image_1356910141562926Drenched in social media and with almost 50 per cent of the cover stories having been influenced by blogging, twitter and instagram, it is clear that journalism has entered a stage where a digital cross over is the key to survival.

Fashion assistant at Cosmopolitan, Holly Coopey, believes that the power will always remain in fashion magazines, but it is paramount for print to embrace the internet.

She said: “The digital platform is expanding at a rapid rate and we all need to evolve to produce content which fits on both platforms and has the maximum outreach.”

Though as oppose to fashion bloggers, the idea in print is not to create a reader community but to instead create content to inform, inspire and encourage creativity.

This not only maintains the one to many foundation on which print publications talk to their readers, but it also enforces a hierarchy representative of the research that has gone into making every published article.

“Print features with interviews often take weeks of work, a lot of online content can often be rough summaries of quick vox pops and info found online,” she said. “The authenticity of a lot of digital stories is questionable sometimes.”

Cosmopolitan has handled their digital cross over with great caution, making sure the quality of the magazine is transferred online while maintaining print values.

As with most print publications, the team have had to learn new roles and become multi-platform journalists.

She said: “The whole team takes responsibility for social media from a fashion point of view.
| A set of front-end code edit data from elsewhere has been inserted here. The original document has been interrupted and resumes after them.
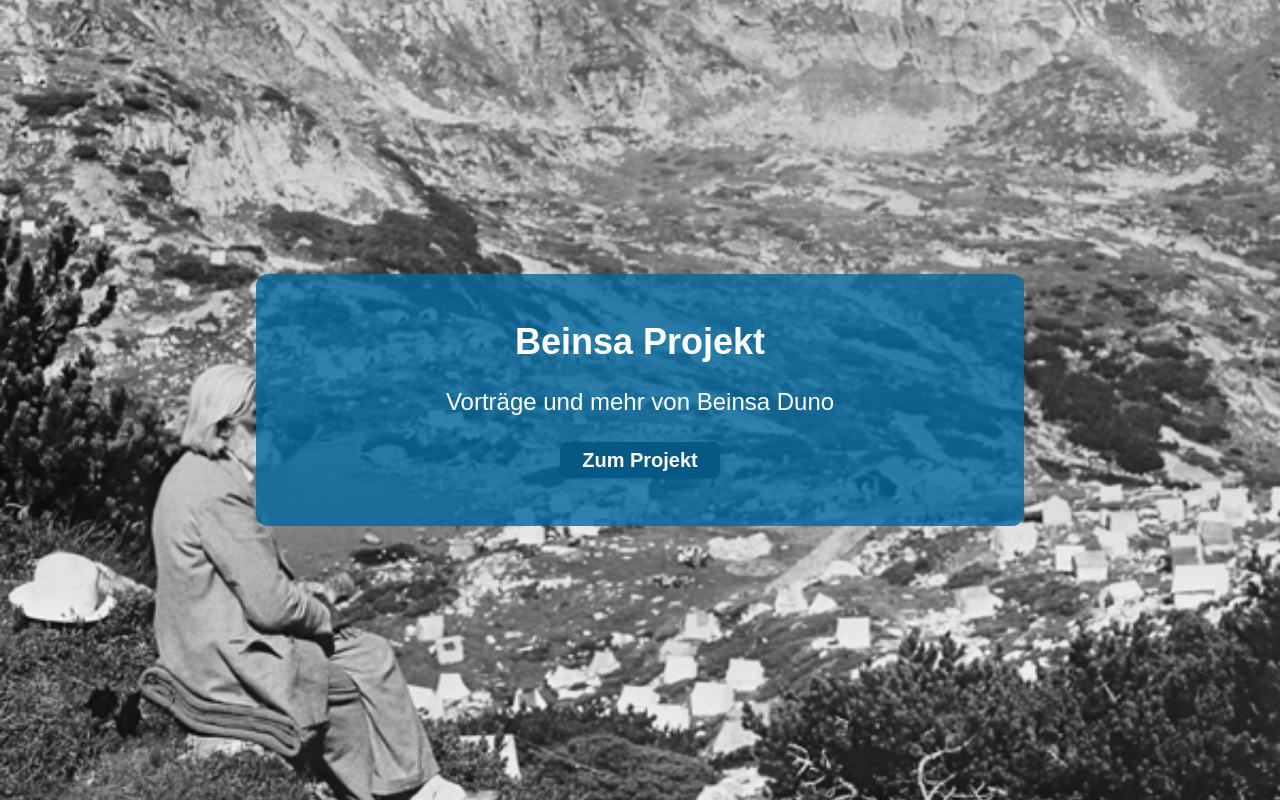
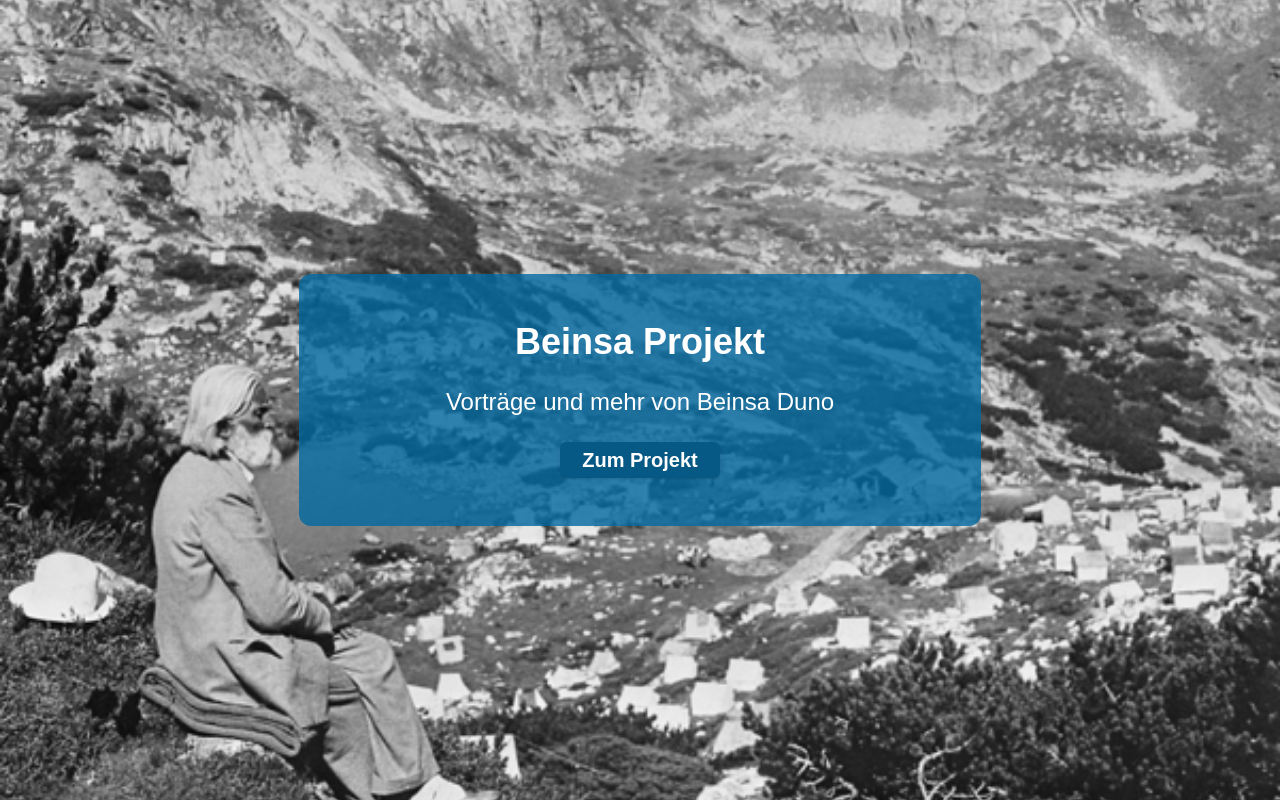
Before and after one commit to mkireva/beinsa-project, a Next.js app: page / in a window 1280 px wide. Built offline with nearby package versions, Linux system fonts and the light colour scheme.

Commit message:
fix: home wip

```diff
--- a/src/app/page.tsx
+++ b/src/app/page.tsx
@@ -5,7 +5,7 @@ export default function Home() {
   return (
     <div className="bg-black bg-home-img bg-cover bg-center">
       <main className="flex flex-col justify-center text-center max-w-5xl mx-auto h-dvh">
-        <div className="flex flex-col gap-6 p-12 items-center rounded-xl bg-sky-700/80 w-3/4 sm:max-w-3/4 mx-auto text-white sm:text-2xl">
+        <div className="flex flex-col gap-6 p-12 items-center rounded-xl bg-sky-700/80 w-2/3 sm:max-w-3/4 mx-auto text-white sm:text-2xl">
           <h1 className="text-4xl font-bold">Beinsa Projekt</h1>
           <p className="text-md">Vorträge und mehr von Beinsa Duno</p>
           <Link href="./home" >
```
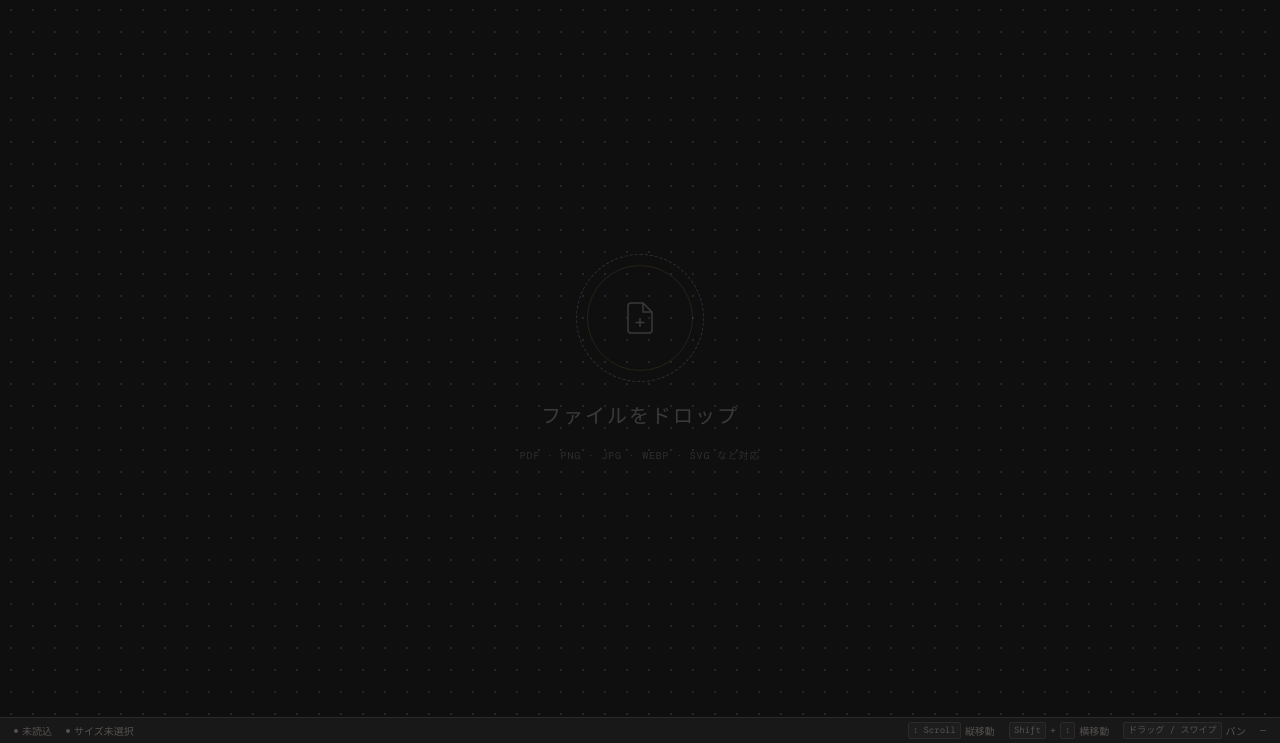
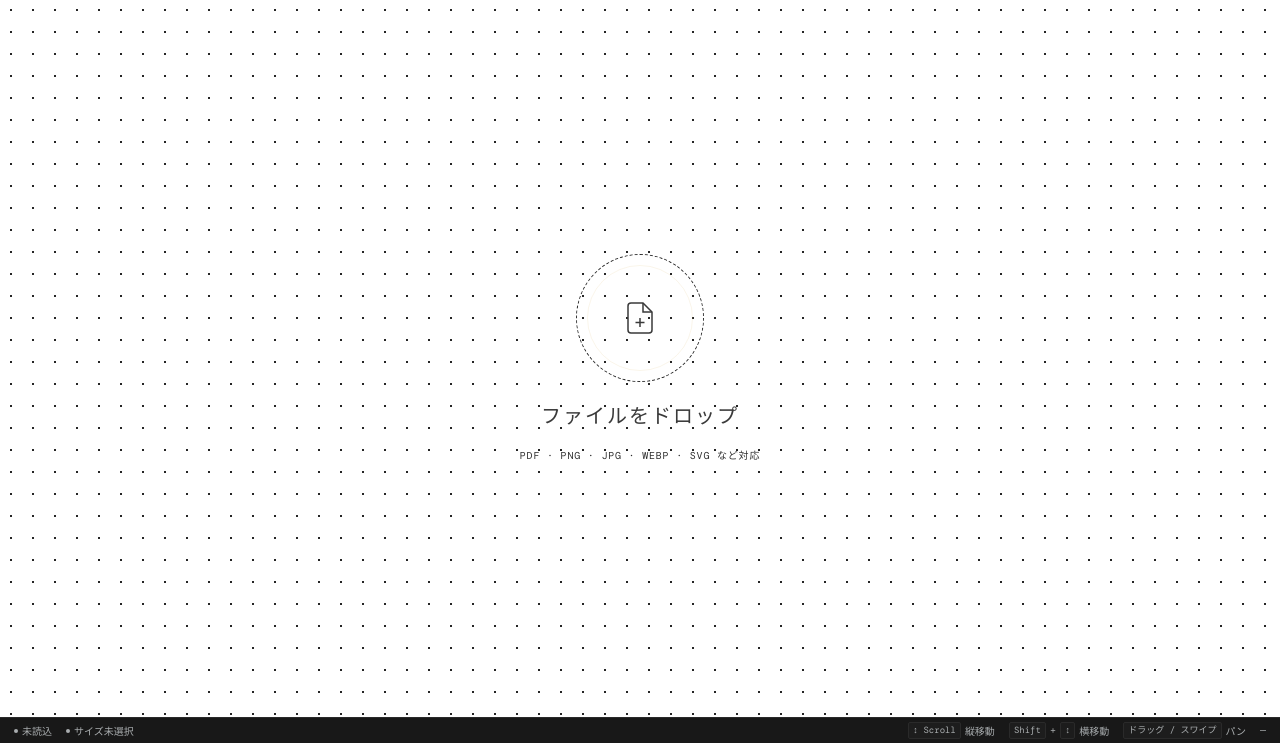
Before and after one commit to moriwakiren-fucc/PDF-preview, a plain HTML site: page test.html in a window 1280 px wide. Shown: the part 57-800 px from the top of the page. Drawn offline with nearby package versions, Linux system fonts and the light colour scheme.

Commit message:
Update test.html

```diff
--- a/test.html
+++ b/test.html
@@ -8,14 +8,14 @@
   @import url('https://fonts.googleapis.com/css2?family=DM+Mono:wght@400;500&family=Shippori+Mincho:wght@400;600&display=swap');
 
   :root {
-    --bg: #0f0f0f;
+    --bg: #ffffff;
     --surface: #181818;
     --border: #2a2a2a;
     --accent: #d4a853;
     --accent2: #8fb8d4;
     --text: #e8e4dc;
-    --text-dim: #565250;
-    --text-mid: #9a9590;
+    --text-dim: #a9adaf;
+    --text-mid: #656a6f;
   }
 
   * { box-sizing: border-box; margin: 0; padding: 0; }
```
We have to be careful we don’t compromise what we are producing though, so we keep shoot images behind closed doors until they are in print and on the shelf.”